By Pat Hagan
PUBLISHED: 18:13 EST, 6 May 2012 | UPDATED: 18:13 EST, 6 May 2012
As dieting mantras go, it could not be any simpler.
All you need to do to lose weight is eat less fat and do more exercise.
And the secret to successful slimming is so straightforward it has been dubbed the ‘Not Rocket Science’ diet.
The diet industry is booming, with research suggesting the average woman spends nearly £500 a year on health foods, equipment, clothing and membership fees for gyms and slimming clubs to try to lose weight.
But research suggests there could be a simpler solution.
A team of scientists at Harvard Medical School in Boston studied 4,000 obese adults and found those who followed the common sense advice were much more likely to lose weight than those who adopted fad slimming regimes, went on liquid diets or bought weight-loss supplements.

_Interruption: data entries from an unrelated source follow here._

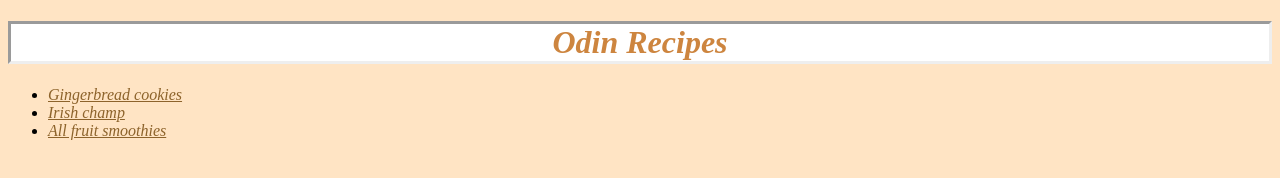
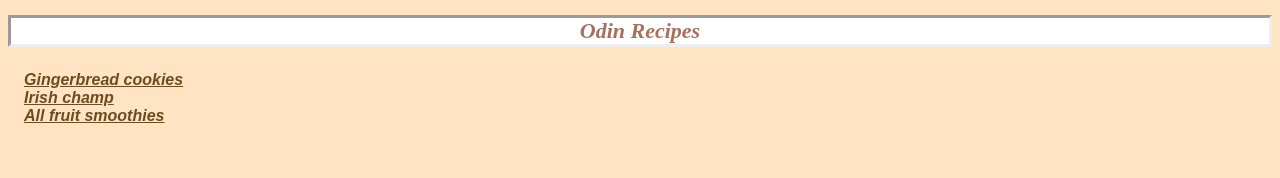
Before and after one commit to abrahamthecoder807/odin-recipies, a plain HTML site: page index.html in a window 1280 px wide. Drawn offline with Linux system fonts and the light colour scheme.

Commit message:
unchained two class element and styled them properly using the box model

```diff
--- a/style.css
+++ b/style.css
@@ -1,5 +1,12 @@
 html {
     background-color: bisque;
+}
+.heading {
+    font-size: 22px;
+    color: rgb(167, 112, 93);
+    margin-bottom: 16px;
+    text-align: center;
+
 }
 
 h1 {
@@ -9,7 +16,14 @@ h1 {
     background-color: white;
     text-align: center;
 }
-.rake .links{
+.rake {
     font-style: oblique;
-    color: rgb(141, 99, 43);
+    list-style-type: none;
+    margin: 8px;
+    padding: 8px;
 }
+.links {
+    color: rgb(109, 76, 33);
+    font-family: sans-serif;
+    font-weight: bold;
+}
```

Two-thirds of the group said they had tried to lose weight in the previous year through a variety of diets.
The researchers found 41 per cent of those who cut their fat intake were more likely to have shed 5 per cent of their body weight in under a year than those who went on liquid diets, used non-prescription dieting supplements or followed popular slimming regimes such as the Dukan or Atkins diets, which combine high protein intakes with relatively large amounts of fat.
And if they exercised more than usual, they were almost 30 per cent more likely to lose the weight, the study, published in the American Journal of Preventive Medicine, found.
Although 5 per cent weight loss may not sound significant, experts say it is enough to delay the onset of diabetes in an obese person.
And the ‘Not Rocket Science’ diet helped many volunteers shed more weight, with 37 per cent of those who cut down on fat more likely to lose a tenth of their body weight, while exercising boosted their chances by 36 per cent.
The researchers did also notice significantly greater weight loss among those who took prescription diet medications, which doubled the chances of 10 per cent weight loss.
But the drugs are not cheap, with the NHS in England spending around £47million a year on medicines to fight obesity.
Nearly a quarter of adults and one in seven children in Britain are estimated to be clinically obese, raising the risk of cancer and heart disease.
It is estimated that treating weight-related medical problems costs the NHS £4billion a year.
Doctors are so concerned that the medical royal colleges – representing nearly 200,000 clinicians – have joined forces in a campaign to tackle weight-related ill health.
Researcher Dr Christina Wee, who helped compile the study, said: ‘There are lots of fad diets out there as well as expensive over-the-counter medications that have not necessarily been proven to be effective.
‘So it’s very encouraging to find that most of the weight-loss methods associated with success are accessible and inexpensive.’
Dr David Haslam, chairman of the National Obesity Forum, said the ‘Not Rocket Science’ diet sent out ‘a good message’.
But he added: ‘Whatever works in the short-term will only be a success if it also works in the long-term. These changes to physical activity and dietary intake have got to be sustainable.’